The expected answer is the data below, retyped exactly.

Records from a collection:

'''

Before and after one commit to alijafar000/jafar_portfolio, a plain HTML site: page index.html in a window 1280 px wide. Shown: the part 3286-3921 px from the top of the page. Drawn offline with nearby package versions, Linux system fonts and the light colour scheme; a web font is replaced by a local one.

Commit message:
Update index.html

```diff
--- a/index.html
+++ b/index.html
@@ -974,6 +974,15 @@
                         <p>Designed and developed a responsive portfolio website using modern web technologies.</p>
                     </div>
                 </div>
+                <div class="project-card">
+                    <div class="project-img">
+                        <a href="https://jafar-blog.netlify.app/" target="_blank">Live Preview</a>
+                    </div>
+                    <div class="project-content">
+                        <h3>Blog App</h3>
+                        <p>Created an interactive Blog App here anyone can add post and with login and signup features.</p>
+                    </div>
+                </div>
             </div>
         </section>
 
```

'''

• [Answer for the task]
Before and after one commit to alijafar000/jafar_portfolio, a plain HTML site: page index.html in a window 1280 px wide. Shown: the part 3286-3921 px from the top of the page. Drawn offline with nearby package versions, Linux system fonts and the light colour scheme; a web font is replaced by a local one.

Commit message:
Update index.html

```diff
--- a/index.html
+++ b/index.html
@@ -974,6 +974,15 @@
                         <p>Designed and developed a responsive portfolio website using modern web technologies.</p>
                     </div>
                 </div>
+                <div class="project-card">
+                    <div class="project-img">
+                        <a href="https://jafar-blog.netlify.app/" target="_blank">Live Preview</a>
+                    </div>
+                    <div class="project-content">
+                        <h3>Blog App</h3>
+                        <p>Created an interactive Blog App here anyone can add post and with login and signup features.</p>
+                    </div>
+                </div>
             </div>
         </section>
 
```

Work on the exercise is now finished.